Available data Block Start
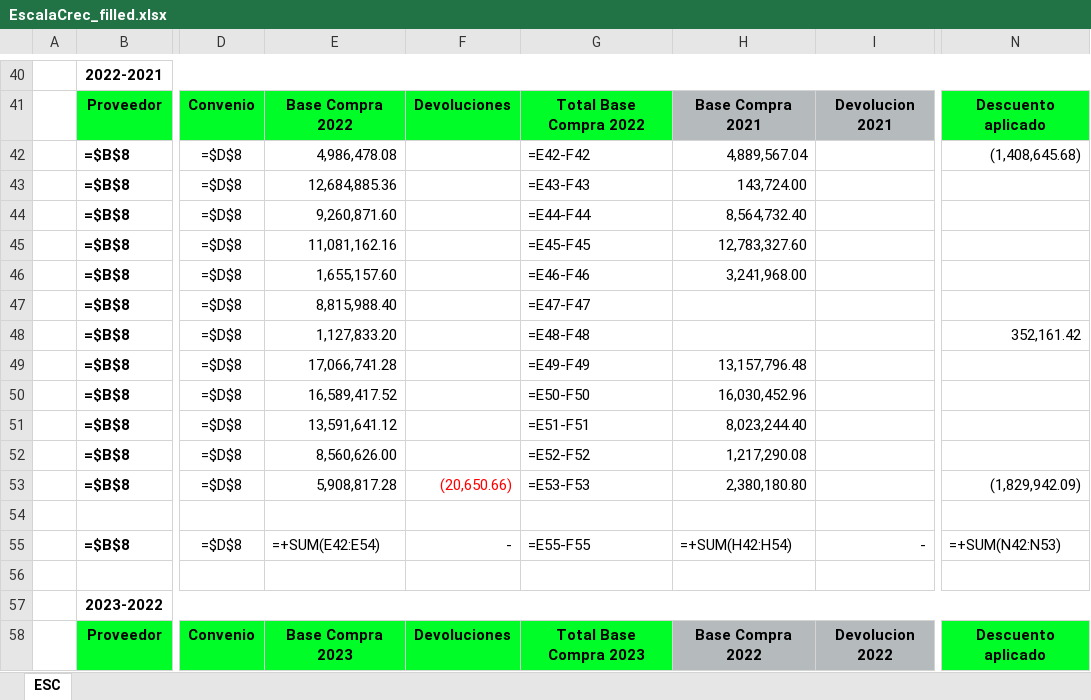
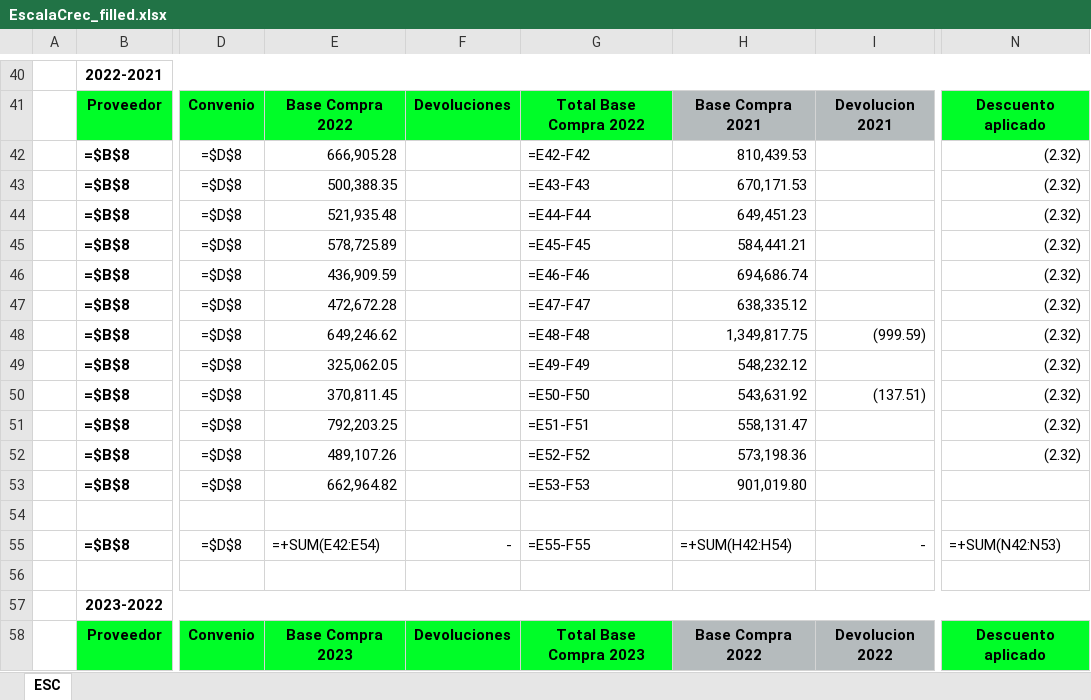
Before and after one commit to oscarpineda-prgx/Automation-EscalaCrec, an Excel workbook: output/EscalaCrec_filled.xlsx, sheet ESC, drawn as a sheet; only a part is shown, gaps mark what is left out; values as stored, in another font and other column widths than the file's, no borders; formulas without a stored value are shown as written; charts and pictures not drawn; the diff covers the shown part only; the diff names each change by its address in the sheet, - before the commit and + after, or states it on an @@ line.

```diff
--- a/output/EscalaCrec_filled.xlsx (sheet ESC)
+++ b/output/EscalaCrec_filled.xlsx (sheet ESC)
-E42: 4,986,478.08
+E42: 666,905.28
-H42: 4,889,567.04
+H42: 810,439.53
-N42: (1,408,645.68)
+N42: (2.32)
-E43: 12,684,885.36
+E43: 500,388.35
-H43: 143,724.00
+H43: 670,171.53
-N43:N47: (empty)
+N43:N47: (2.32)
-E44: 9,260,871.60
+E44: 521,935.48
-H44: 8,564,732.40
+H44: 649,451.23
-E45: 11,081,162.16
+E45: 578,725.89
-H45: 12,783,327.60
+H45: 584,441.21
-E46: 1,655,157.60
+E46: 436,909.59
-H46: 3,241,968.00
+H46: 694,686.74
-E47: 8,815,988.40
+E47: 472,672.28
-H47: (empty)
+H47: 638,335.12
-E48: 1,127,833.20
+E48: 649,246.62
-H48: (empty)
+H48: 1,349,817.75
-I48: (empty)
+I48: (999.59)
-N48: 352,161.42
+N48: (2.32)
-E49: 17,066,741.28
+E49: 325,062.05
-H49: 13,157,796.48
+H49: 548,232.12
-N49:N52: (empty)
+N49:N52: (2.32)
-E50: 16,589,417.52
+E50: 370,811.45
-H50: 16,030,452.96
+H50: 543,631.92
-I50: (empty)
+I50: (137.51)
-E51: 13,591,641.12
+E51: 792,203.25
-H51: 8,023,244.40
+H51: 558,131.47
-E52: 8,560,626.00
+E52: 489,107.26
-H52: 1,217,290.08
+H52: 573,198.36
-E53: 5,908,817.28
+E53: 662,964.82
-F53: (20,650.66)
+F53: (empty)
-H53: 2,380,180.80
+H53: 901,019.80
-N53: (1,829,942.09)
+N53: (empty)
```
Also changed, not shown: 119 edited cells elsewhere in this sheet, 6 other files.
Available data Block End
- **What is expected**:
Pick out, from the lines above, every one that contains the string "other".

- **Expected answer**:
Before and after one commit to oscarpineda-prgx/Automation-EscalaCrec, an Excel workbook: output/EscalaCrec_filled.xlsx, sheet ESC, drawn as a sheet; only a part is shown, gaps mark what is left out; values as stored, in another font and other column widths than the file's, no borders; formulas without a stored value are shown as written; charts and pictures not drawn; the diff covers the shown part only; the diff names each change by its address in the sheet, - before the commit and + after, or states it on an @@ line.
Also changed, not shown: 119 edited cells elsewhere in this sheet, 6 other files.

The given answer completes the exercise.